I was thinking about the first question, when I recalled an article I was reading a few years ago about research into possible causes of autism. During a series of experiments, in the 1980s-90s, involving monkeys wearing brain scanners, the scientists started noticing an interesting phenomenon. The experiments involved studying the activity of the ventral premotor cortex of monkeys while performing certain activities, like picking up and moving objects. What they found is that the same parts of the brain that became active when the monkey performed the action, were also active when it watched the action being performed by the scientist. Further research and study has found that these “mirror neurons,” as they were called, are a part of our everyday lives. They are the tools we use during early childhood development to learn from our parents. They are linked to certain emotions (sympathy, for example). They provide the necessary inputs for reading facial expressions and body language. They do all this by “tricking” you brain into thinking it’s doing something that it isn’t. When the subject watches the action performed, the brain (subconsciously) views the action as being performed instead of watched. The sad feeling that comes from watching someone else cry is a result of the mirror neurons. If emotion can be transferred in this manner, this could also explain why being at a sporting event is more exciting than watching the game at home. So what does this have to do with pornography? If, subconsciously, watching an action is seen as performing the action, then it stands to reason that this phenomenon also applies to sex. When a person is watching pornography; subconsciously, they are performing the act. This then activates the “pleasure center” in the brain (certain parts of the cerebellum, amygdala, and the pituitary gland) which also triggers the “reward circuit” (what makes us want to perform the pleasurable act again) . Here’s the kicker: pornography presents situations that are very unrealistic. So when the desire arises to re-perform the pleasurable act, there’s only one place to go, and that’s back to pornography.
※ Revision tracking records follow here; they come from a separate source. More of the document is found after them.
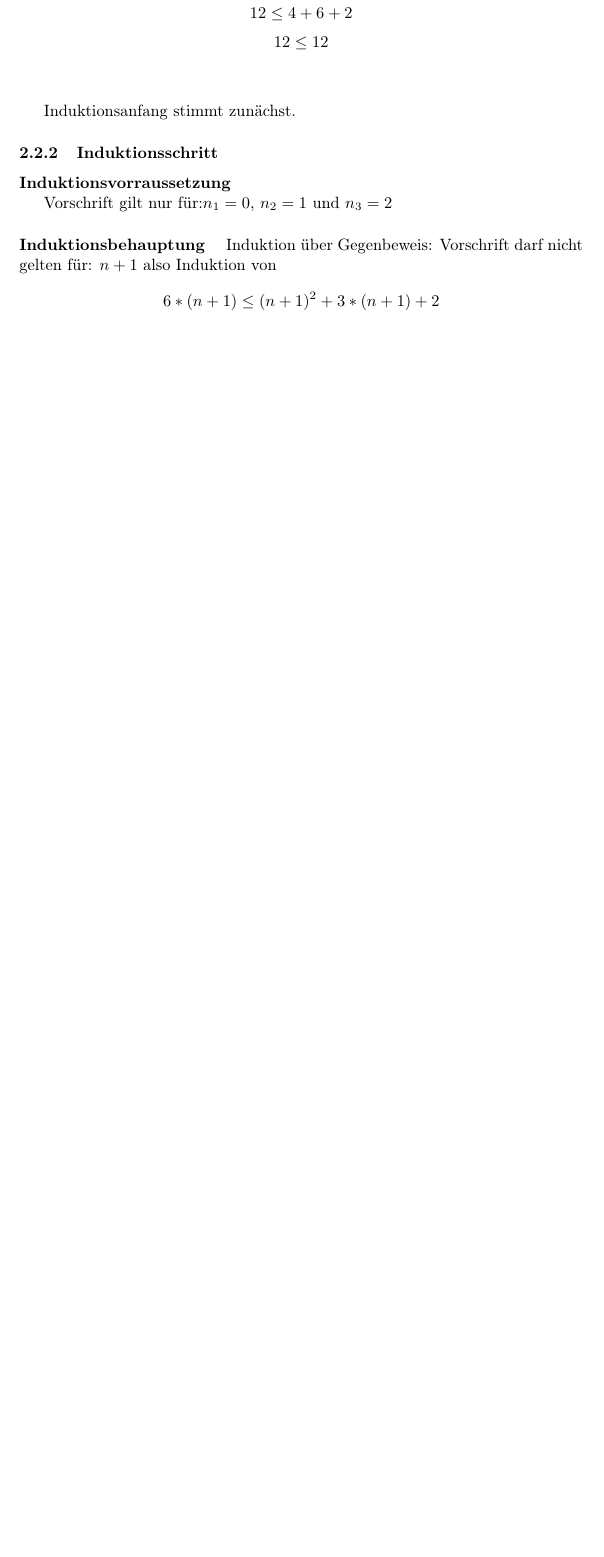
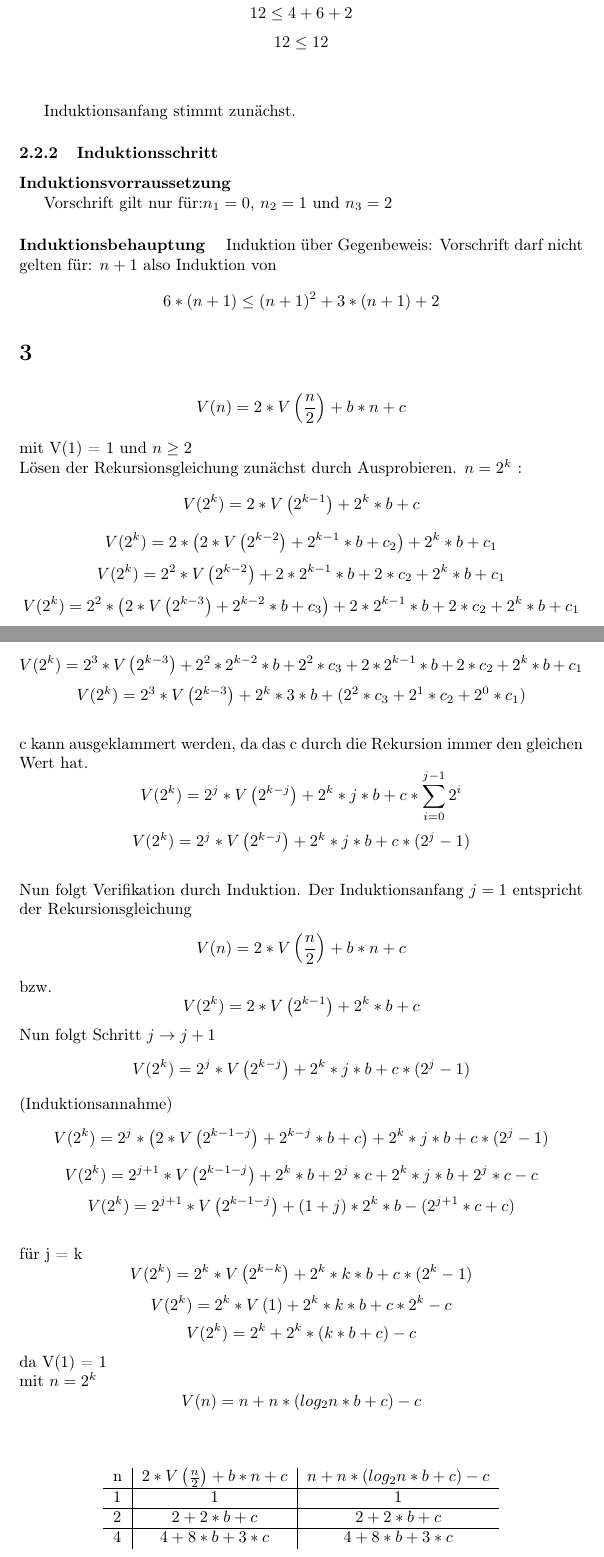
Before and after one commit to xsoophx/TI1-PVL1, a LaTeX document (PVL1/PVL1.tex): part of page 5 of 5 before the commit and two parts of pages 5 and 6 of 6 after it, the two joined at a grey line, cut so that both start at the same text, the shorter picture padded with empty space. Compiled offline with pdfLaTeX.

Commit message:
finished task 3.

```diff
--- a/PVL1/PVL1.tex
+++ b/PVL1/PVL1.tex
@@ -144,7 +144,49 @@ Vorschrift gilt nur für:$n_1=0$,  $n_2=1$ und  $n_3=2$
 \paragraph{Induktionsbehauptung}\mbox{}
 Induktion über Gegenbeweis:
 Vorschrift darf nicht gelten für: $n+1$ also Induktion von \[6*(n+1) \le (n+1)^2+3*(n+1)+2\]
+\section{}
 
-
-
+\[V(n) = 2* V\left(\frac{n}{2}\right)+ b*n +c \] mit V(1) = 1 und $n \geq 2$
+\newline
+Lösen der Rekursionsgleichung zunächst durch Ausprobieren.
+$n = 2^k$ : \[V(2^k) = 2* V\left(2^{k-1}\right)+  2^k*b +c \]
+\[V(2^k) = 2* \left(2*V\left(2^{k-2}\right)+2^{k-1}*b+c_2\right )+  2^k*b +c_1 \]
+\[V(2^k) = 2^2*V\left(2^{k-2}\right)+2*2^{k-1}*b+2*c_2+  2^k*b +c_1 \]
+\[V(2^k) = 2^2*\left(2*V\left(2^{k-3}\right)+2^{k-2}*b+c_3\right)+2*2^{k-1}*b+2*c_2+  2^k*b +c_1 \]
+\[V(2^k) = 2^3*V\left(2^{k-3}\right)+2^2*2^{k-2}*b+2^2*c_3+2*2^{k-1}*b+2*c_2+  2^k*b +c_1 \]
+\[V(2^k) = 2^3*V\left(2^{k-3}\right)+2^{k}*3*b+(2^2*c_3+2^1*c_2+ 2^0*c_1) \]
+\newline
+c kann ausgeklammert werden, da das c durch die Rekursion immer den gleichen Wert hat.
+\[V(2^k) = 2^j*V\left(2^{k-j}\right)+2^{k}*j*b+ c*\sum_{i=0}^{j-1}{2^i} \]
+\[V(2^k) = 2^j*V\left(2^{k-j}\right)+2^{k}*j*b+ c*(2^j-1) \]
+\newline
+Nun folgt Verifikation durch Induktion.
+Der Induktionsanfang $j=1$ entspricht der Rekursionsgleichung
+\[V(n) = 2* V\left(\frac{n}{2}\right)+ b*n +c \]
+bzw.
+ \[V(2^k) = 2* V\left(2^{k-1}\right)+  2^k*b +c \]
+ Nun folgt Schritt $j \rightarrow j+1$
+\[V(2^k) = 2^j*V\left(2^{k-j}\right)+2^{k}*j*b+ c*(2^j-1) \] (Induktionsannahme)
+\[V(2^k) = 2^j*\left(2* V\left(2^{k-1-j}\right)+  2^{k-j}*b +c\right)+2^{k}*j*b+ c*(2^j-1) \]
+\[V(2^k) = 2^{j+1}*V\left(2^{k-1-j}\right)+2^{k}*b +2^j*c+2^k*j*b+2^j*c-c \]
+\[V(2^k) = 2^{j+1}*V\left(2^{k-1-j}\right)+(1+j)*2^k*b-(2^{j+1}*c+c)\]
+\newline
+für j = k
+\[V(2^k) = 2^k*V\left(2^{k-k}\right)+2^{k}*k*b+ c*(2^k-1) \]
+\[V(2^k) = 2^k*V\left(1\right)+2^{k}*k*b+ c*2^k-c \]
+\[V(2^k) = 2^k+2^{k}*(k*b+ c)-c \]  da V(1) = 1
+\newline mit $n=2^k$
+\[V(n) = n+n*(log_2n*b+ c)-c \]
+\newline
+\begin{center}
+\begin{tabular}[h]{l|c|c}
+n & $2* V\left(\frac{n}{2}\right)+ b*n +c$ & $ n+n*(log_2n*b+ c)-c$ \\
+\hline
+1 & 1 & 1 \\
+\hline
+2 & $2+2*b+c$ & $2+2*b+c$ \\
+\hline
+4 & $4+8*b+3*c$ & $4+8*b+3*c$ \\
+\end{tabular}
+\end{center}
 \end{document}
```
Also changed, not shown: PVL1/PVL1.pdf.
Only in recent years has pornography become socially acceptable. A couple of decades ago, it wasn’t something that was really talked about. In recent years, there are movies made about the industry. It’s out in the open, and all over the place. So, why the change? One of the possibilities is that it has become more readily available. In our increasingly hedonistic society, the internet puts whatever you want at your fingertips. With access to the internet in almost every home, this gives access to pornography in almost every home; and the only limiting factor is your credit card limit. As previously discussed, pornography can possibly create a recurring desire. With virtually unlimited access, and the desire to return, it’s no wonder the porn industry brings in an estimated $10 billion annually. An industry that big is difficult to ignore. Give it some time, and people start figuring out that they aren’t the only ones hiding in the closet. They start to talk about it, and slowly it becomes more socially acceptable. Now, it’s not only socially acceptable, it’s the norm.